Thursday, 12 February 2009

Family history


The person doing the family tree received this


5th April, 2001

Dear Mr. Pearce-Bennett,

Thank you for your letter of 10 March relating to your ancestors, the De Saulles family. Our records mention only two members of the family,Samuel De Saulles, who was a Page, and George Frederick, who worked in the Royal kitchen. The names and job descriptions do not quite agree with the details that you gave but I list you the details below in the hope that they will be of interest to you.

Samuel De Saulles entered royal service as a Page of the Presence, Second Class, on 5 July 1821 (ref.: PRO LC3/69/38). Following the accession of King William IV, he received a warrant to continue in this position on 24 July 1830 (ref.: LC3/70/8), and on 3 August in that same year he was promoted to Page of the Presence, First Class (ref.: LC3/70/14). He died in the early months of 1833, being replaced about 4 April that year by William Loades (ref.: LC3/70/93), and his widow, Anne, was granted a pension of £50 on 1 April (ref.: LC3/22). All the references given here are to records of The Lord Chamberlain's Department at the Public Record Office, Ruskin Avenue, Kew, Richmond TW9 4DU.

We also have some information in the Royal Archives concerning his son, George Frederick De Saulles, who entered royal service as a Kitchen Apprentice in 1838 and seems to have served the normal five years' apprenticeship, leaving in 1842. He returned c.1845 as Larderer and Storer. (It seems to have been quite usual for successful Kitchen Apprentices to have to seek work elsewhere for a short period whilst awaiting a permanent post in the Household, during which time, of course, they could gain valuable outside experience). By 1853, George Frederick was First Larderer and Storer, and that year he was promoted to Second Yeoman of the Kitchen. He remained as a Yeoman until 11 May1869, when he was promoted to Fourth Master Cook. On 26 June 1874 he received the Victoria Faithful Service Medal for 36 years service. On 4 May 1876 he was promoted to Third Master Cook, and on 3 August 1880 to Second Master Cook. He retired on 6 July 1881, and died on 7 November that year. His widow, another Anne, was granted a pension later that month, which she continued to receive until her own death in August 1899. Her death was reported by her son, W. De Saulles, who was then living at 11 Prospect Place, Surbiton.
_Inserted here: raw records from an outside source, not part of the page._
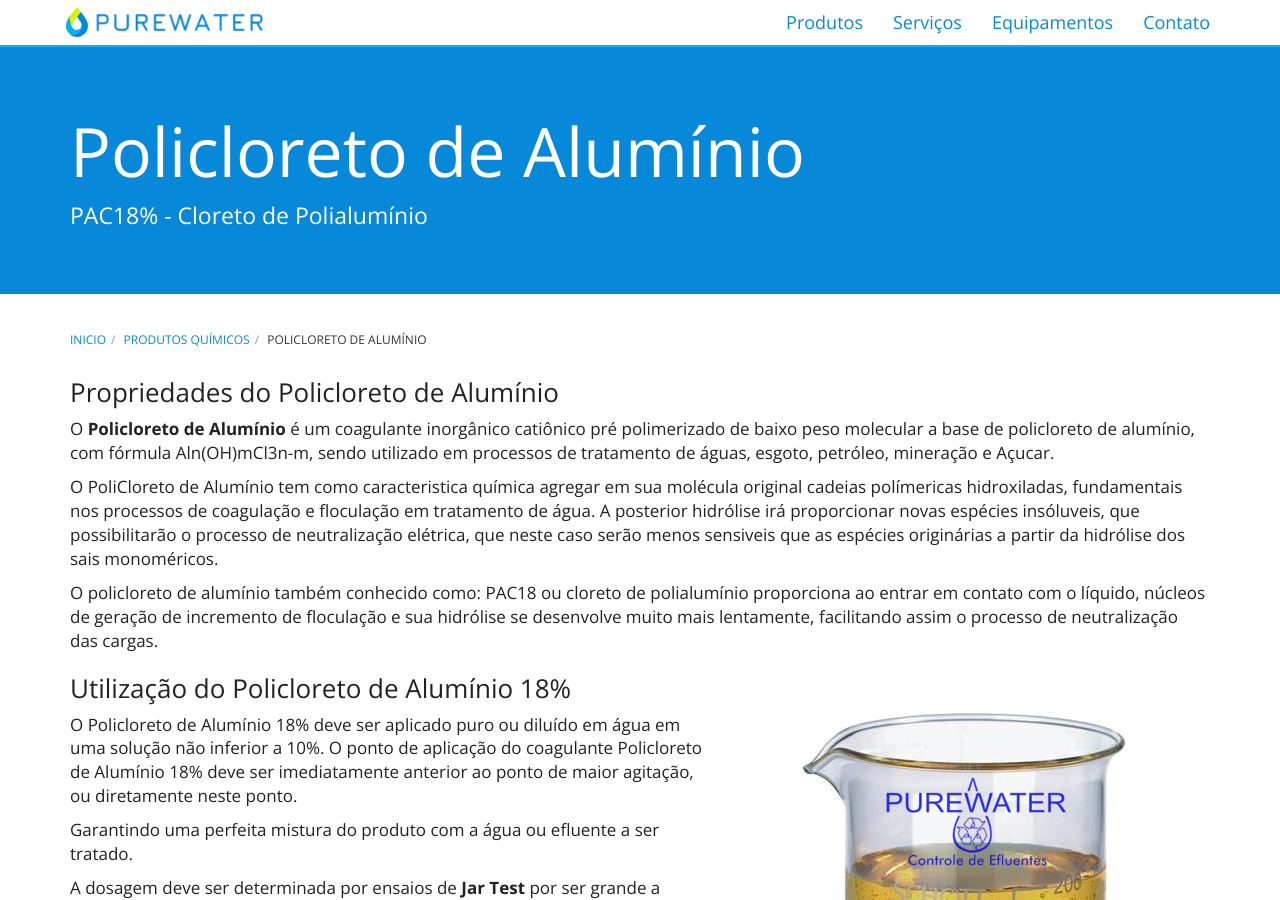
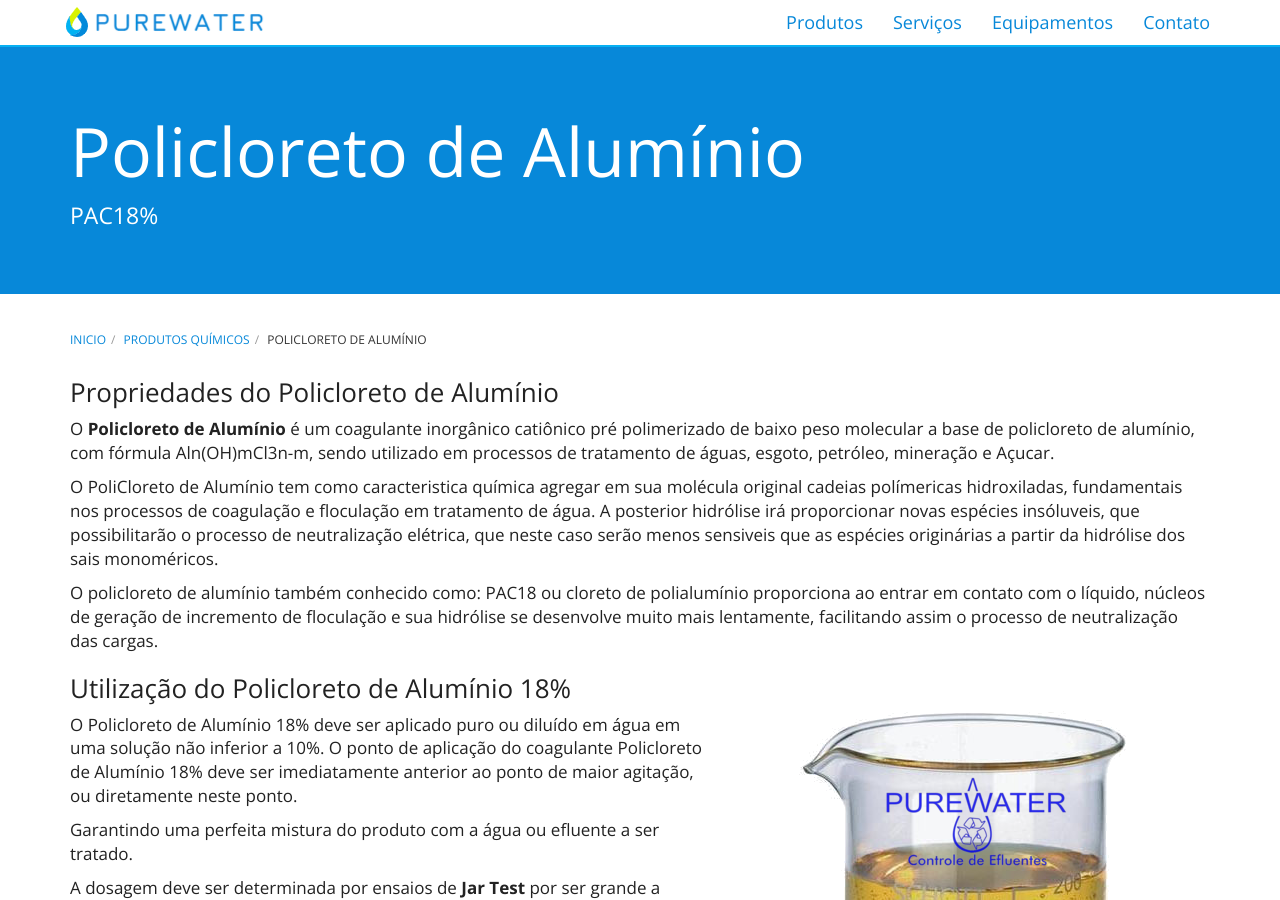
Before and after one commit to purewaterefluentes/purewaterefluentes.github.io, a Jekyll site: the page built from produtos/policloreto-de-aluminio.md, in a window 1280 px wide and 900 px high. Built offline with Jekyll 4.4.1, drawn with Linux system fonts in a browser that asks for light colours; nearby versions of some CDN libraries; library files that are not in the unit come from our copies.

Commit message:
Update policloreto-de-aluminio.md

```diff
--- a/produtos/policloreto-de-aluminio.md
+++ b/produtos/policloreto-de-aluminio.md
@@ -1,8 +1,8 @@
 ---
 layout: contato
-pageTitle: POLICLORETO DE ALUMÍNIO | PUREWATER EFLUENTES | VENDA DE POLICLORETO
+pageTitle: POLICLORETO DE ALUMÍNIO PAC18 | PUREWATER EFLUENTES
 title: Policloreto de Alumínio
-subtitle: PAC18% - Cloreto de Polialumínio
+subtitle: PAC18%
 ---
 
 ### Propriedades do Policloreto de Alumínio
```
I hope you will find this information helpful in your genealogical research. We do make a charge of £11.75 (including VAT) for the work involved in providing these details, and I should be grateful if you would send a cheque for this amount, made payable to the Royal Collection Trust.

Incidentally, you may like to know that there is a photograph of George Frederick De Saulles in the Royal Photograph Collection, and if you would like a copy of it you should write to the Curator of the Royal Photograph Collection, here at Windsor Castle.

I hope that you will find the above information of assistance in your research.

Yours sincerely,

Mrs. J. Kelsey
Deputy Registrar

The Royal Collection Trust
Windsor Castle

01753 868286

1 comment:

Anonymous said...

Looking back on family history is tremendously interesting! I hear it can lead to addiction to doing it, also Roz. Careful now!!! :))